What the exercise asks → Images excluded, return every record exactly as it reads.

Source records →

++++++++++++++++++++

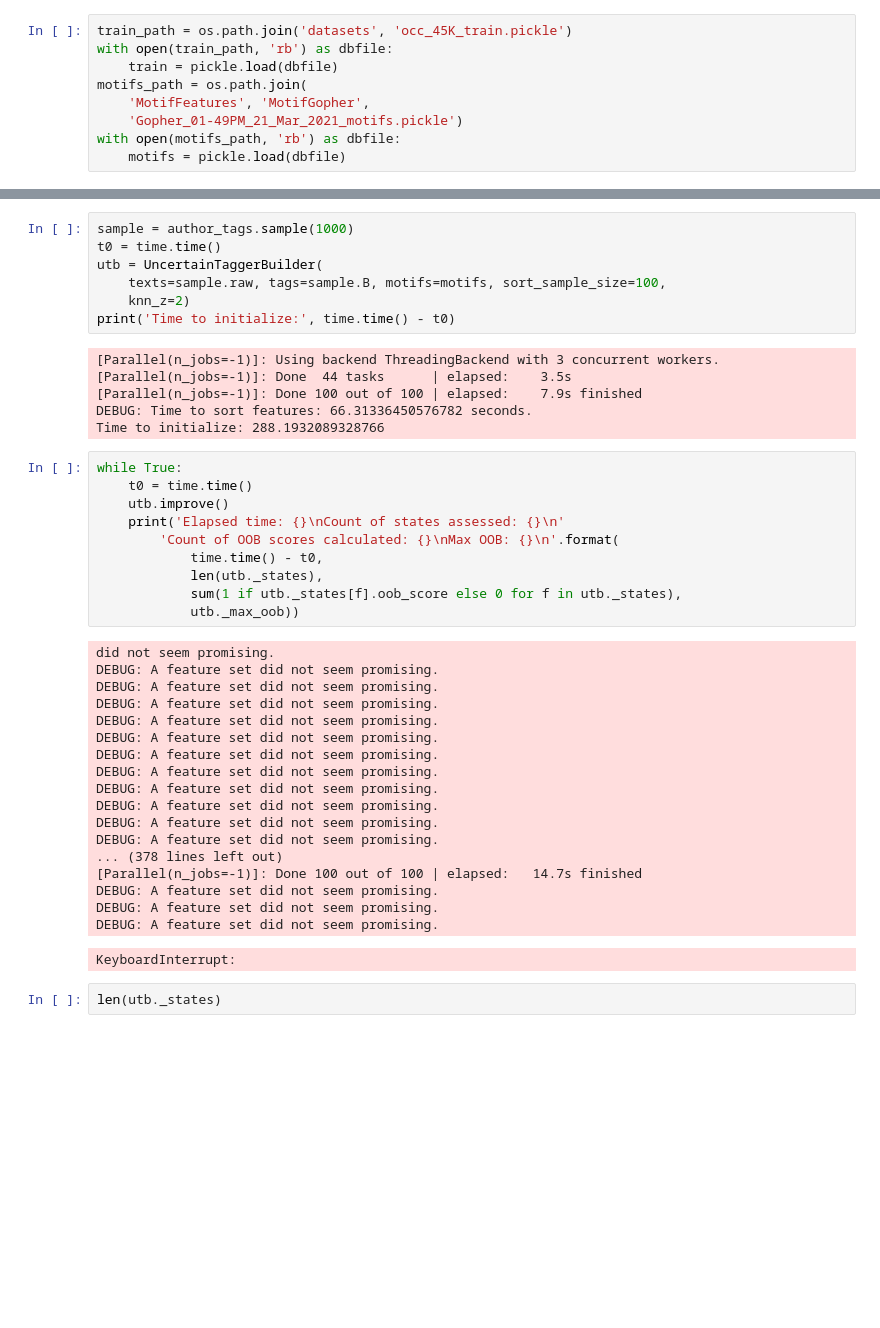
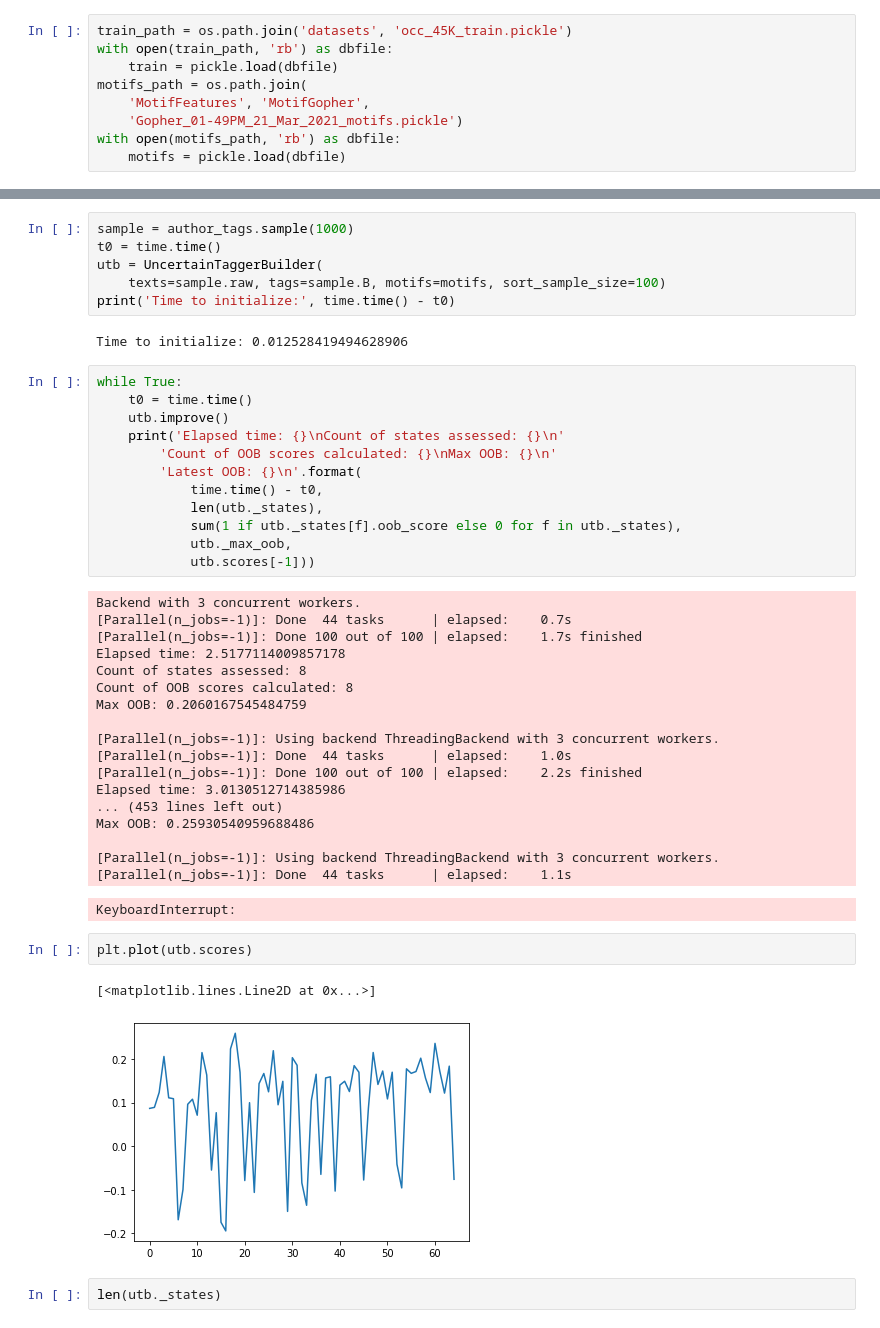
Before and after one commit to petervdonovan/CitationParser, a Jupyter notebook: UncertainTaggerBuilderTest.ipynb, the cells around one changed output, grey strips where cells are left out. Saved outputs shown, nothing was run; the diff lists cells and outputs as text; blank space fills up the shorter version.

```diff
--- a/UncertainTaggerBuilderTest.ipynb
+++ b/UncertainTaggerBuilderTest.ipynb
@@ -59,44 +59,46 @@ author_tags.head()
 sample = author_tags.sample(1000)
 t0 = time.time()
 utb = UncertainTaggerBuilder(
-    texts=sample.raw, tags=sample.B, motifs=motifs, sort_sample_size=100,
-    knn_z=2)
+    texts=sample.raw, tags=sample.B, motifs=motifs, sort_sample_size=100)
 print('Time to initialize:', time.time() - t0)
 # %% [output]
-[Parallel(n_jobs=-1)]: Using backend ThreadingBackend with 3 concurrent workers.
-[Parallel(n_jobs=-1)]: Done  44 tasks      | elapsed:    3.5s
-[Parallel(n_jobs=-1)]: Done 100 out of 100 | elapsed:    7.9s finished
-DEBUG: Time to sort features: 66.31336450576782 seconds.
-Time to initialize: 288.1932089328766
+Time to initialize: 0.012528419494628906
 # %%
 while True:
     t0 = time.time()
     utb.improve()
     print('Elapsed time: {}\nCount of states assessed: {}\n'
-        'Count of OOB scores calculated: {}\nMax OOB: {}\n'.format(
+        'Count of OOB scores calculated: {}\nMax OOB: {}\n'
+        'Latest OOB: {}\n'.format(
             time.time() - t0,
             len(utb._states),
             sum(1 if utb._states[f].oob_score else 0 for f in utb._states),
-            utb._max_oob))
+            utb._max_oob,
+            utb.scores[-1]))
 # %% [output]
-did not seem promising.
-DEBUG: A feature set did not seem promising.
-DEBUG: A feature set did not seem promising.
-DEBUG: A feature set did not seem promising.
-DEBUG: A feature set did not seem promising.
-DEBUG: A feature set did not seem promising.
-DEBUG: A feature set did not seem promising.
-DEBUG: A feature set did not seem promising.
-DEBUG: A feature set did not seem promising.
-DEBUG: A feature set did not seem promising.
-DEBUG: A feature set did not seem promising.
-DEBUG: A feature set did not seem promising.
-... (378 lines left out)
-[Parallel(n_jobs=-1)]: Done 100 out of 100 | elapsed:   14.7s finished
-DEBUG: A feature set did not seem promising.
-DEBUG: A feature set did not seem promising.
-DEBUG: A feature set did not seem promising.
+Backend with 3 concurrent workers.
+[Parallel(n_jobs=-1)]: Done  44 tasks      | elapsed:    0.7s
+[Parallel(n_jobs=-1)]: Done 100 out of 100 | elapsed:    1.7s finished
+Elapsed time: 2.5177114009857178
+Count of states assessed: 8
+Count of OOB scores calculated: 8
+Max OOB: 0.2060167545484759
+
+[Parallel(n_jobs=-1)]: Using backend ThreadingBackend with 3 concurrent workers.
+[Parallel(n_jobs=-1)]: Done  44 tasks      | elapsed:    1.0s
+[Parallel(n_jobs=-1)]: Done 100 out of 100 | elapsed:    2.2s finished
+Elapsed time: 3.0130512714385986
+... (453 lines left out)
+Max OOB: 0.25930540959688486
+
+[Parallel(n_jobs=-1)]: Using backend ThreadingBackend with 3 concurrent workers.
+[Parallel(n_jobs=-1)]: Done  44 tasks      | elapsed:    1.1s
 KeyboardInterrupt:
+# %%
+plt.plot(utb.scores)
+# %% [output]
+[<matplotlib.lines.Line2D at 0x...>]
+[figure, added]
 # %%
 len(utb._states)
 # %% [output]
```
Also changed, not shown: parts of 4 cells of this notebook, 2 other files.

++++++++++++++++++++

Solution to this problem →
Before and after one commit to petervdonovan/CitationParser, a Jupyter notebook: UncertainTaggerBuilderTest.ipynb, the cells around one changed output, grey strips where cells are left out. Saved outputs shown, nothing was run; the diff lists cells and outputs as text; blank space fills up the shorter version.

```diff
--- a/UncertainTaggerBuilderTest.ipynb
+++ b/UncertainTaggerBuilderTest.ipynb
@@ -59,44 +59,46 @@ author_tags.head()
 sample = author_tags.sample(1000)
 t0 = time.time()
 utb = UncertainTaggerBuilder(
-    texts=sample.raw, tags=sample.B, motifs=motifs, sort_sample_size=100,
-    knn_z=2)
+    texts=sample.raw, tags=sample.B, motifs=motifs, sort_sample_size=100)
 print('Time to initialize:', time.time() - t0)
 # %% [output]
-[Parallel(n_jobs=-1)]: Using backend ThreadingBackend with 3 concurrent workers.
-[Parallel(n_jobs=-1)]: Done  44 tasks      | elapsed:    3.5s
-[Parallel(n_jobs=-1)]: Done 100 out of 100 | elapsed:    7.9s finished
-DEBUG: Time to sort features: 66.31336450576782 seconds.
-Time to initialize: 288.1932089328766
+Time to initialize: 0.012528419494628906
 # %%
 while True:
     t0 = time.time()
     utb.improve()
     print('Elapsed time: {}\nCount of states assessed: {}\n'
-        'Count of OOB scores calculated: {}\nMax OOB: {}\n'.format(
+        'Count of OOB scores calculated: {}\nMax OOB: {}\n'
+        'Latest OOB: {}\n'.format(
             time.time() - t0,
             len(utb._states),
             sum(1 if utb._states[f].oob_score else 0 for f in utb._states),
-            utb._max_oob))
+            utb._max_oob,
+            utb.scores[-1]))
 # %% [output]
-did not seem promising.
-DEBUG: A feature set did not seem promising.
-DEBUG: A feature set did not seem promising.
-DEBUG: A feature set did not seem promising.
-DEBUG: A feature set did not seem promising.
-DEBUG: A feature set did not seem promising.
-DEBUG: A feature set did not seem promising.
-DEBUG: A feature set did not seem promising.
-DEBUG: A feature set did not seem promising.
-DEBUG: A feature set did not seem promising.
-DEBUG: A feature set did not seem promising.
-DEBUG: A feature set did not seem promising.
-... (378 lines left out)
-[Parallel(n_jobs=-1)]: Done 100 out of 100 | elapsed:   14.7s finished
-DEBUG: A feature set did not seem promising.
-DEBUG: A feature set did not seem promising.
-DEBUG: A feature set did not seem promising.
+Backend with 3 concurrent workers.
+[Parallel(n_jobs=-1)]: Done  44 tasks      | elapsed:    0.7s
+[Parallel(n_jobs=-1)]: Done 100 out of 100 | elapsed:    1.7s finished
+Elapsed time: 2.5177114009857178
+Count of states assessed: 8
+Count of OOB scores calculated: 8
+Max OOB: 0.2060167545484759
+
+[Parallel(n_jobs=-1)]: Using backend ThreadingBackend with 3 concurrent workers.
+[Parallel(n_jobs=-1)]: Done  44 tasks      | elapsed:    1.0s
+[Parallel(n_jobs=-1)]: Done 100 out of 100 | elapsed:    2.2s finished
+Elapsed time: 3.0130512714385986
+... (453 lines left out)
+Max OOB: 0.25930540959688486
+
+[Parallel(n_jobs=-1)]: Using backend ThreadingBackend with 3 concurrent workers.
+[Parallel(n_jobs=-1)]: Done  44 tasks      | elapsed:    1.1s
 KeyboardInterrupt:
+# %%
+plt.plot(utb.scores)
+# %% [output]
+[<matplotlib.lines.Line2D at 0x...>]
+[figure, added]
 # %%
 len(utb._states)
 # %% [output]
```
Also changed, not shown: parts of 4 cells of this notebook, 2 other files.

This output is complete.